By Sam Nussey and Tim Kelly
TOKYO (Reuters) - SoftBank Group Corp Chief Executive Masayoshi Son boasted of delivering “golden eggs” on Monday, after his company’s Vision Fund unit rebounded from a loss to record an 844 billion yen ($8 billion) third quarter profit.
The profit marks a sea change from a year earlier when high-profile misses such as the flopped IPO of office sharing firm WeWork and the COVID-19 pandemic forced Son to sell assets to stabilise his investing empire.
“Our vision never changed,” Son told a news conference in Tokyo after his company announced its latest results. “Golden eggs are not produced by chance,” he added, returning to a favoured analogy that describes SoftBank as a goose that backs fast-growing companies such as Alibaba that are its golden eggs.
One of Japan’s wealthiest people, Son is viewed as a maverick in a business culture that generally eschews risk taking. Rock bottom interest rates and frothy markets that have driven tech stock gains have helped the turnaround at his Vision Fund unit.

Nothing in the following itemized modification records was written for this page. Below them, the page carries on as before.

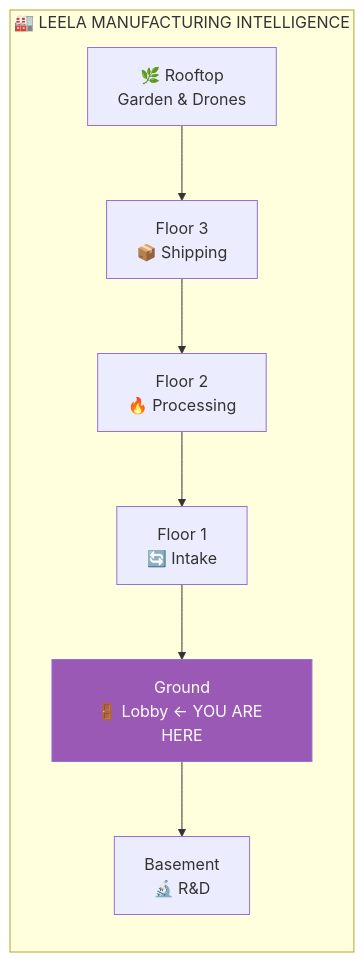
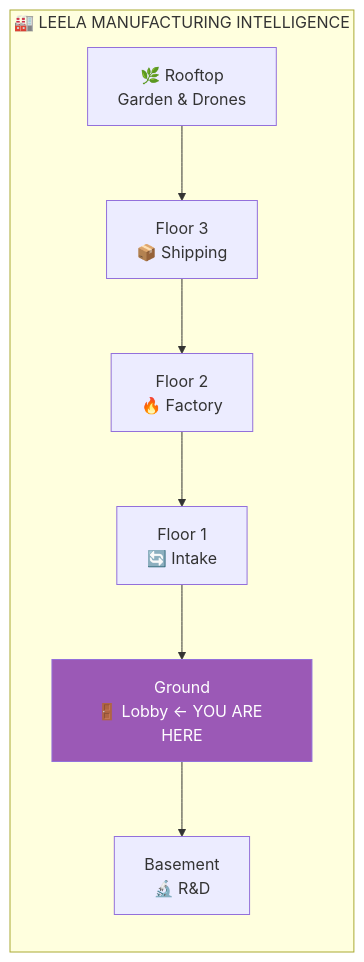
The first of 4 diagrams in examples/adventure-4/street/lane-neverending/leela-manufacturing/lobby/README.md (SimHacker/moollm), drawn with Mermaid before and after one commit. The commit also changed other lines of this file and 15 other files, not shown here.

First line of the commit message:
Fix Floor 2 name: Processing Floor → Factory Floor

````diff
--- a/examples/adventure-4/street/lane-neverending/leela-manufacturing/lobby/README.md
+++ b/examples/adventure-4/street/lane-neverending/leela-manufacturing/lobby/README.md
@@ -11,16 +11,16 @@
 ```mermaid
 flowchart TB
     subgraph Building["🏭 LEELA MANUFACTURING INTELLIGENCE"]
         direction TB
         Roof["🌿 Rooftop\nGarden & Drones"]
         F3["Floor 3\n📦 Shipping"]
-        F2["Floor 2\n🔥 Processing"]
+        F2["Floor 2\n🔥 Factory"]
         F1["Floor 1\n🔄 Intake"]
         Lobby["Ground\n🚪 Lobby ← YOU ARE HERE"]
         Basement["Basement\n🔬 R&D"]
     end
     
     Roof --> F3 --> F2 --> F1 --> Lobby --> Basement
 
     style Lobby fill:#9b59b6,color:#fff
 ```
````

Softbank-backed firms that went public during the quarter include selling platform Opendoor and food delivery app operator Doordash, with unrealised gains in the latter totalling $10.7 billion.

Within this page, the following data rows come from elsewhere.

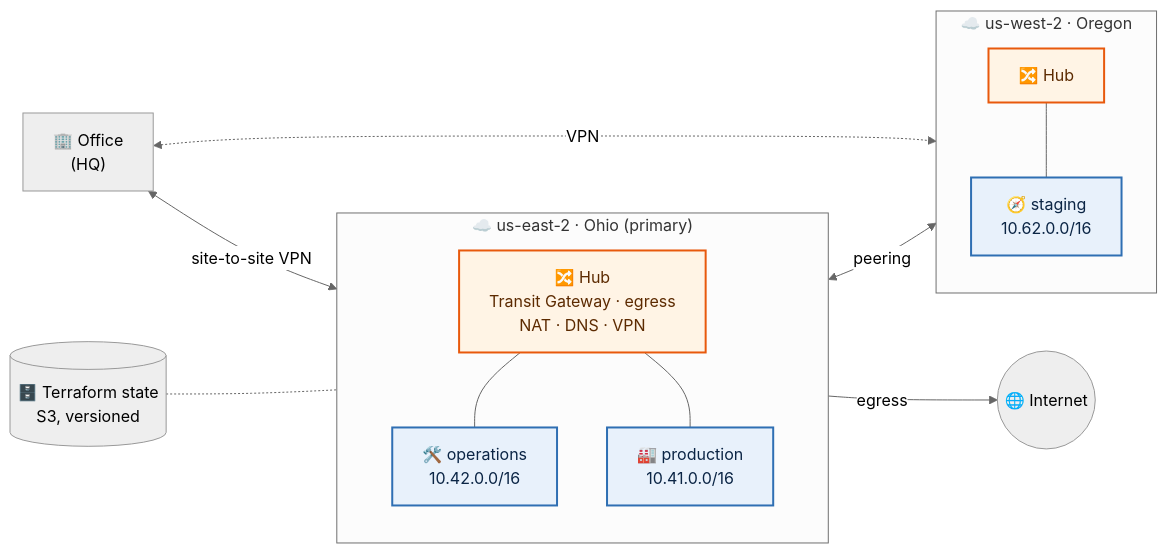
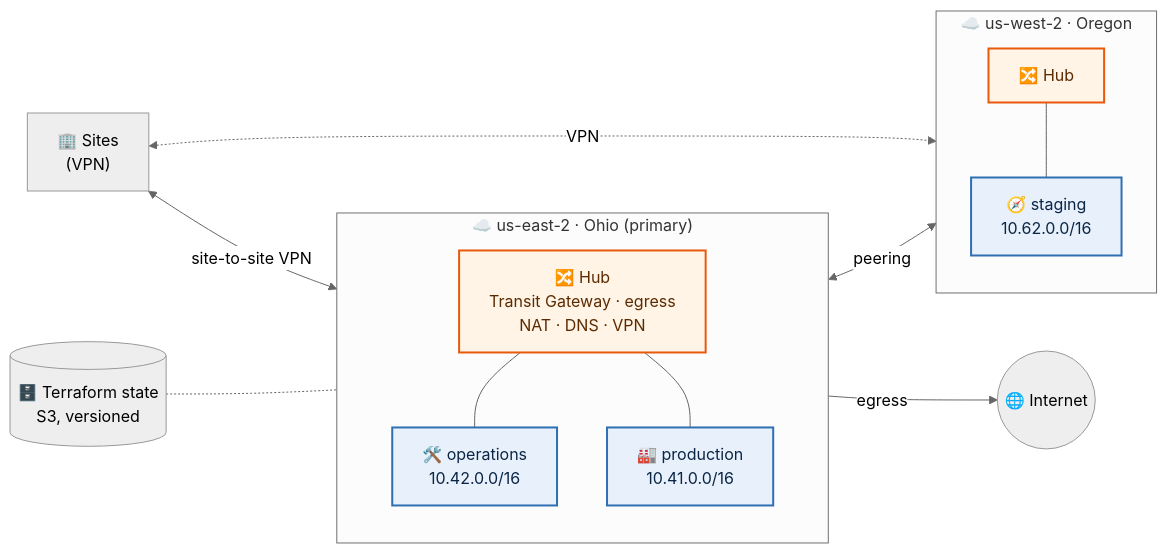
One commit to justin-samuel12/terraform-aws-scaffold changed the first of 5 diagrams in README.md. Above: the diagram before and after it, drawn with Mermaid (neutral theme). The commit also changed other lines of this file and 978 other files, not shown here.

````diff
--- a/README.md
+++ b/README.md
@@ -14,34 +14,34 @@
 ```mermaid
 flowchart LR
-  office["🏢 Office<br/>(HQ)"]
+  office["🏢 Sites<br/>(VPN)"]
 
   subgraph ohio["☁️ us-east-2 · Ohio (primary)"]
     direction TB
     hub["🔀 Hub<br/>Transit Gateway · egress<br/>NAT · DNS · VPN"]
     ops["🛠️ operations<br/>10.42.0.0/16"]
     prd["🏭 production<br/>10.41.0.0/16"]
     hub --- ops
     hub --- prd
   end
 
   subgraph oregon["☁️ us-west-2 · Oregon"]
     direction TB
     hub2["🔀 Hub"]
     stg["🧭 staging<br/>10.62.0.0/16"]
     hub2 --- stg
   end
 
   internet(("🌐 Internet"))
   state[("🗄️ Terraform state<br/>S3, versioned")]
 
   office <-->|site-to-site VPN| hub
   office <-.->|VPN| hub2
   hub <-->|peering| hub2
   hub -->|egress| internet
   state -.- ohio
 
   classDef env fill:#e8f1fb,stroke:#2f6fb3,stroke-width:2px,color:#0b2545
   classDef hubs fill:#fff4e5,stroke:#e8590c,stroke-width:2px,color:#5c2a00
   class ops,prd,stg env
   class hub,hub2 hubs
 ```
````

Son, who was dressed in a white turtleneck and dark suit, said he had turned to back-to-back online meetings to run his investing empire during the pandemic.
Almost half of the first Vision Fund’s portfolio, which includes a stake in Uber Technologies, was exited or listed at the end of December, offering liquidity to the fund backed by the sovereign wealth funds of Saudi Arabia and Abu Dhabi.
The $100 billion Vision Fund’s 82 investments were valued at $90 billion, compared with their purchase price of $76.3 billion. The fund has recorded $20.4 billion in gross gains since inception.
Vision Fund 2’s 26 investments were valued at $9.3 billion compared with their purchase price of $4.3 billion. SoftBank is currently the fund’s only investor.
Portfolio companies held 28 funding rounds during 2020 with almost all led by investors other that SoftBank, reflecting the appetite for technology startups.
“You wouldn’t say Vision Fund is laying rotten eggs,” Son said, who waved his arms like a music conductor standing before an animation of golden eggs emerging from a cartoon goose.
Softbank’s trading unit SB Northstar, which has been investing the group’s cash reserves, disclosed stakes in listed tech stocks including American Despository Receipts in Taiwan Semiconductor Manufacturing Co worth $22 billion at the end of December.
The unit booked a $2.7 billion derivative loss during the quarter. Son said SB Northstar’s performance has improved since the start of the year and that it is still in a trial phase.
Chinese regulators halted the bumper IPO of Alibaba’s fintech affiliate Ant in November. Son, whose shares in Alibaba are his largest asset, said China is becoming more concerned about antitrust and financial regulation but this is necessary for companies that will continue to grow.
Alibaba founder Jack Ma, who has been mostly out of the public eye since the IPO halt, has been drawing pictures and sending them to Son, he said. The Japanese billionaire said he has also been drawing before bed.
During the third quarter, Softbank Group’s net profit ballooned more than 20 times to 1.17 trillion yen ($11.09 billion). That compared with an estimate of 171 billion yen from four analysts polled by Refinitiv SmartEstimate.
($1 = 105.5000 yen)
(Editing by Jacqueline Wong)